Before and after images:

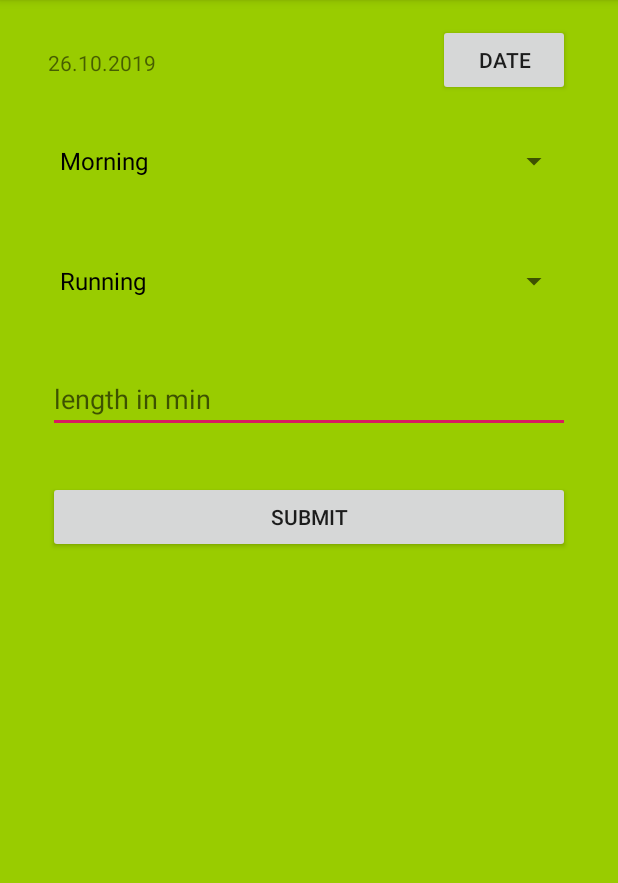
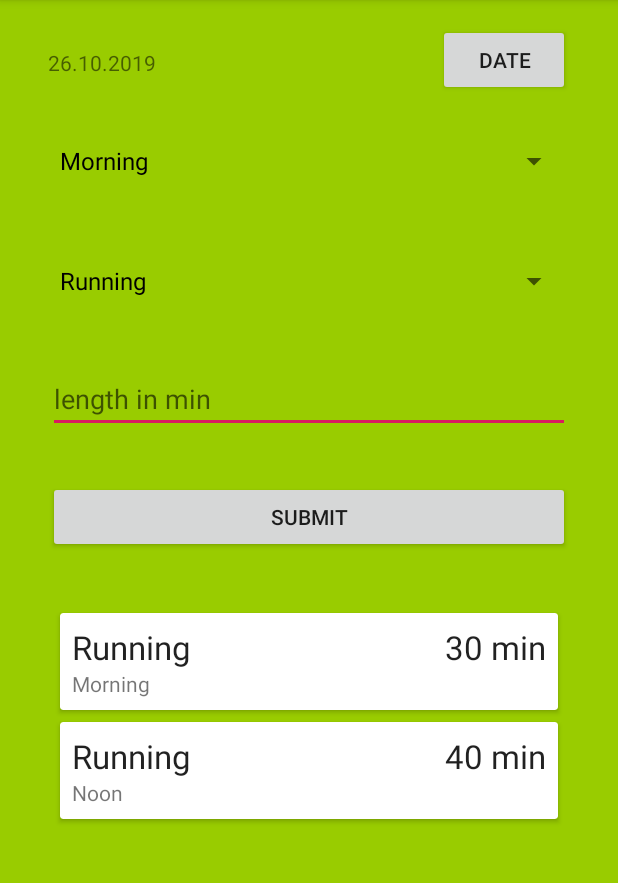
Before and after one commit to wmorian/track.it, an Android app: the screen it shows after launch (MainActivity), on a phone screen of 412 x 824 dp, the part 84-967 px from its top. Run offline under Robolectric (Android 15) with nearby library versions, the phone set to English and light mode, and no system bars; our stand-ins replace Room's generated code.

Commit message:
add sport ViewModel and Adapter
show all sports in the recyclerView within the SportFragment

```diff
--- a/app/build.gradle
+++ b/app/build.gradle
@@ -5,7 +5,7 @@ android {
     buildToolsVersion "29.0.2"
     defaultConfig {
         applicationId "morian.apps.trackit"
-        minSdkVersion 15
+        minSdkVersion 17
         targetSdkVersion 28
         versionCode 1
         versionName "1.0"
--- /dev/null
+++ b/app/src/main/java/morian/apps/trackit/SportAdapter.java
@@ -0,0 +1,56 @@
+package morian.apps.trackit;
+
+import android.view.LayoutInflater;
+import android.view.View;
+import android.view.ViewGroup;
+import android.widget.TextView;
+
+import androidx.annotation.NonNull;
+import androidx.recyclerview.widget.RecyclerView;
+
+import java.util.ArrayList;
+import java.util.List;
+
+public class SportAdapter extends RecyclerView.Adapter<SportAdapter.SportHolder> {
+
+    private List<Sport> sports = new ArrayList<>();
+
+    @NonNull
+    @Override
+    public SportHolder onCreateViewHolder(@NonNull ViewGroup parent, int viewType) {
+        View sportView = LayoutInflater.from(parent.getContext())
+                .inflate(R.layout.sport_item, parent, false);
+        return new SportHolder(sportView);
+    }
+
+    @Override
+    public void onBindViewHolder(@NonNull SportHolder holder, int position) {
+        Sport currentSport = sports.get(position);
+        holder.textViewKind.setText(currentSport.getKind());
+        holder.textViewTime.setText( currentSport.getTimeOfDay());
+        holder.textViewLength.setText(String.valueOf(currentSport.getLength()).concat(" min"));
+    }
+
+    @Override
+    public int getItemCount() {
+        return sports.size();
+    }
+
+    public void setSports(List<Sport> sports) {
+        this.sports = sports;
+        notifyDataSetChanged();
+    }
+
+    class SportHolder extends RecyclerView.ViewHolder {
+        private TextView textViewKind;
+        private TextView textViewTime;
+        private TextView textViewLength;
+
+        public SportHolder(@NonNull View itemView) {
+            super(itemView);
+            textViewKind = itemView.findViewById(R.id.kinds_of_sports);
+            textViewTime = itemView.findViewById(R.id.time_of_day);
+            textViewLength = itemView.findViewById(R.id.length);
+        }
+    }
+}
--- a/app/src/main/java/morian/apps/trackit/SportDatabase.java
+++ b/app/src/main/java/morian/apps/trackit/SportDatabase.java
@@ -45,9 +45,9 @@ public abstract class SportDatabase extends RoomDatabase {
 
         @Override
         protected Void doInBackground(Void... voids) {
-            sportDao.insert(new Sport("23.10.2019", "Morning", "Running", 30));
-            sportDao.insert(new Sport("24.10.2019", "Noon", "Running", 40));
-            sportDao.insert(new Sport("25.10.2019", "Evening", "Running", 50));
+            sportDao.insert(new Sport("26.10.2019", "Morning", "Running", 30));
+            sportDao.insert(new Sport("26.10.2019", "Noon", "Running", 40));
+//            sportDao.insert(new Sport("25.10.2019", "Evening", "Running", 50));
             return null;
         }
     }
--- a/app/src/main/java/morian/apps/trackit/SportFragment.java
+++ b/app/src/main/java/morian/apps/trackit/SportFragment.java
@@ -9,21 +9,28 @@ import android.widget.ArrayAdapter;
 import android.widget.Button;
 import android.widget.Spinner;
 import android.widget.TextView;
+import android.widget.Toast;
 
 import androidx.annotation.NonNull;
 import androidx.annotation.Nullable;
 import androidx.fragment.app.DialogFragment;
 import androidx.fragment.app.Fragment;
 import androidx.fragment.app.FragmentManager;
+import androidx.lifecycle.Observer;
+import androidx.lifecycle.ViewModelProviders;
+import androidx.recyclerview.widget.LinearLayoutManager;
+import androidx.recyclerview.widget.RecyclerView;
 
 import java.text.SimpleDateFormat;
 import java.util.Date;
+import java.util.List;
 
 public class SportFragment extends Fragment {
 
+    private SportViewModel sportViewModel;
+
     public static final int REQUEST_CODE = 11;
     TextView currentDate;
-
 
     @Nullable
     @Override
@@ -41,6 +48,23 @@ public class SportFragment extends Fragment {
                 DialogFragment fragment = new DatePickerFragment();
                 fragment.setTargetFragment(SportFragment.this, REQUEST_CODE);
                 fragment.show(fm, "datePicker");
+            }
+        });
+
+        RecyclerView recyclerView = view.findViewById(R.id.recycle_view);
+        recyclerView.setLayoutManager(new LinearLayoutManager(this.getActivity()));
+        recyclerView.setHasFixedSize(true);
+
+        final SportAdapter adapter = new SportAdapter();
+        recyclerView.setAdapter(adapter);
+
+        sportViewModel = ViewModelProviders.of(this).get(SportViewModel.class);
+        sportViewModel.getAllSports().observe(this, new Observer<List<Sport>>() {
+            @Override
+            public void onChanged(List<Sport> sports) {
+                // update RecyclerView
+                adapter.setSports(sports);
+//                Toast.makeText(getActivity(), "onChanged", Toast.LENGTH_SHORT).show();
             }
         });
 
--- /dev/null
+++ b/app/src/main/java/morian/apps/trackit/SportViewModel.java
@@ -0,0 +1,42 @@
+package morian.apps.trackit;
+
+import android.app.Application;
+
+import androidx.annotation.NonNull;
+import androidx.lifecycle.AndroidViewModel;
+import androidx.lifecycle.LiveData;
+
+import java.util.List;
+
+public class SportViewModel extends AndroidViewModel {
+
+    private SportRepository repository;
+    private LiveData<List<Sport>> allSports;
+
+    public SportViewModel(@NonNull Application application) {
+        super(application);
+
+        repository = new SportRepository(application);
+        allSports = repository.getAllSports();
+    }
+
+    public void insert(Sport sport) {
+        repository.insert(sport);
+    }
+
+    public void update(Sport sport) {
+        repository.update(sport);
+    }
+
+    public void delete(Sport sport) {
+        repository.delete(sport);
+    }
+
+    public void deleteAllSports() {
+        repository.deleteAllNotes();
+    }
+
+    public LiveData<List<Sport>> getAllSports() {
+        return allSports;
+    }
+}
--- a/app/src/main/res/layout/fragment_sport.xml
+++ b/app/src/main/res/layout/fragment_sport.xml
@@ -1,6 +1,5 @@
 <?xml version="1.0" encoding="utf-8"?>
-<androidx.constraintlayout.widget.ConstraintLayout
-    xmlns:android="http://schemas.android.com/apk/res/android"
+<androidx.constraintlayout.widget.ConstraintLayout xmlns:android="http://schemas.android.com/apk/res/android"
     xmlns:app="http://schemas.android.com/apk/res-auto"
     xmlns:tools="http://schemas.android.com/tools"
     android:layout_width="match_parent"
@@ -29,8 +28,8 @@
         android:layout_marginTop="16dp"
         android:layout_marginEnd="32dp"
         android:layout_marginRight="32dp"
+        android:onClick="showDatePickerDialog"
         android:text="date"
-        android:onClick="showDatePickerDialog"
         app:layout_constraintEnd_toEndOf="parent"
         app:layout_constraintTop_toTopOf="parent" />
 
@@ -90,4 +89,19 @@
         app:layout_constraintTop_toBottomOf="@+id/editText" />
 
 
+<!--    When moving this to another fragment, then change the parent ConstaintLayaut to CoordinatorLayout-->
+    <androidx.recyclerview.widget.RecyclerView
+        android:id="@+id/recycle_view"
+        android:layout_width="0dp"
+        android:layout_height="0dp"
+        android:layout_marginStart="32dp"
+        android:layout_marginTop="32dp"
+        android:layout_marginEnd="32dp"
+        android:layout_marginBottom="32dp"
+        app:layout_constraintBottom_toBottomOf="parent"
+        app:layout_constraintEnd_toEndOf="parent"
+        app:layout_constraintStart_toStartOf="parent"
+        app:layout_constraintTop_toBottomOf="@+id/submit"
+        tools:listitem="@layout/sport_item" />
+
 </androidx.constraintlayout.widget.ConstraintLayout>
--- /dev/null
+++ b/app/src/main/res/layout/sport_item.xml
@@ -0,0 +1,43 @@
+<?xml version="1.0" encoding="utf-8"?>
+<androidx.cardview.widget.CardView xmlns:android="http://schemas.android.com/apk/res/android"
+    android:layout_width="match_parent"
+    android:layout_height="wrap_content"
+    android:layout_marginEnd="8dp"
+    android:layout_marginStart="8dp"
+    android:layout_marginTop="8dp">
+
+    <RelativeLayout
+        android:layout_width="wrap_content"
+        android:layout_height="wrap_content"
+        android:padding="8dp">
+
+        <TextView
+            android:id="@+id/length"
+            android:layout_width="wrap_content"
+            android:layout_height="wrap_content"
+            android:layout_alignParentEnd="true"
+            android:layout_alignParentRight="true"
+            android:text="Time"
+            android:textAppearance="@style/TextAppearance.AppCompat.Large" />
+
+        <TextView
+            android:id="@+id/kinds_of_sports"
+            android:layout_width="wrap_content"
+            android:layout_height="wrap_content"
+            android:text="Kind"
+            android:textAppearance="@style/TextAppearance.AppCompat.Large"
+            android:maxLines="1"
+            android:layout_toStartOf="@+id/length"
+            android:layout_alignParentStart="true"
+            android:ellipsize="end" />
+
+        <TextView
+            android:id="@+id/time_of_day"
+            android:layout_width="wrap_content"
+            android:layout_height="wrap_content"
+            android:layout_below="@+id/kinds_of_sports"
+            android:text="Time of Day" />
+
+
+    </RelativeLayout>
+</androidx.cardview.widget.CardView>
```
==
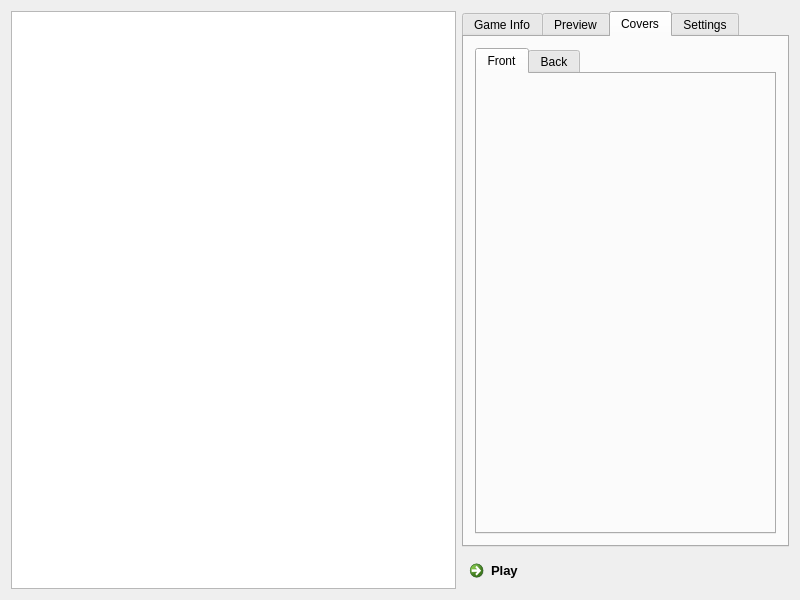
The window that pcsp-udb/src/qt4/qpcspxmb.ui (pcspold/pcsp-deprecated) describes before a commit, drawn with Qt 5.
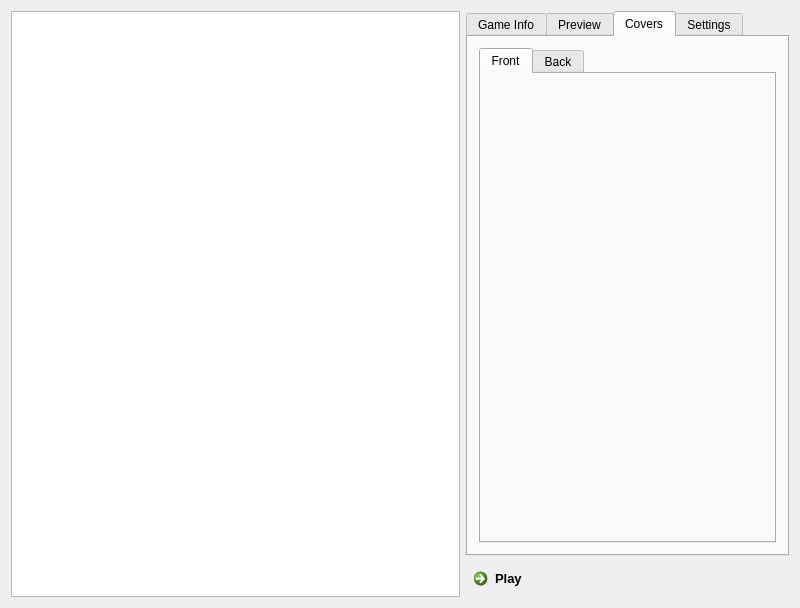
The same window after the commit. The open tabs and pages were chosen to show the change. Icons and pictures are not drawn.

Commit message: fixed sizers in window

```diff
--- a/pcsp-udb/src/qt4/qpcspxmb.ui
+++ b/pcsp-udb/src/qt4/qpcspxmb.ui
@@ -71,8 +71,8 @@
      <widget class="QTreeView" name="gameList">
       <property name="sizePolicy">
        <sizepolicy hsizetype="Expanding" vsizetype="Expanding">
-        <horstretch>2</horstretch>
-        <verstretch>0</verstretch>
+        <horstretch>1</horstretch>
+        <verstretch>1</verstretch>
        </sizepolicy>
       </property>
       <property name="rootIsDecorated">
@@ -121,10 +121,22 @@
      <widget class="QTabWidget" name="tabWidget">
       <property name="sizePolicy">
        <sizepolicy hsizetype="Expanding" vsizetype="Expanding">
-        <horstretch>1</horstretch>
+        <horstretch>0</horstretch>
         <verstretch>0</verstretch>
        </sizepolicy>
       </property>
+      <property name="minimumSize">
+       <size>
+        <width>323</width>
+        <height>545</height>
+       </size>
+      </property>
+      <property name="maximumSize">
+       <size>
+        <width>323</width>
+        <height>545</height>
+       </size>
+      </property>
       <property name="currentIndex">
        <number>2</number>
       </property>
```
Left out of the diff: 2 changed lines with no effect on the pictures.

WORK REQUIRED. Repeat exactly the lines above from the one with "Before and after" up to and including the one with "add sport ViewModel and Adapter". No other line belongs in the reply.

EXERCISE RESULT.
Before and after one commit to wmorian/track.it, an Android app: the screen it shows after launch (MainActivity), on a phone screen of 412 x 824 dp, the part 84-967 px from its top. Run offline under Robolectric (Android 15) with nearby library versions, the phone set to English and light mode, and no system bars; our stand-ins replace Room's generated code.

Commit message:
add sport ViewModel and Adapter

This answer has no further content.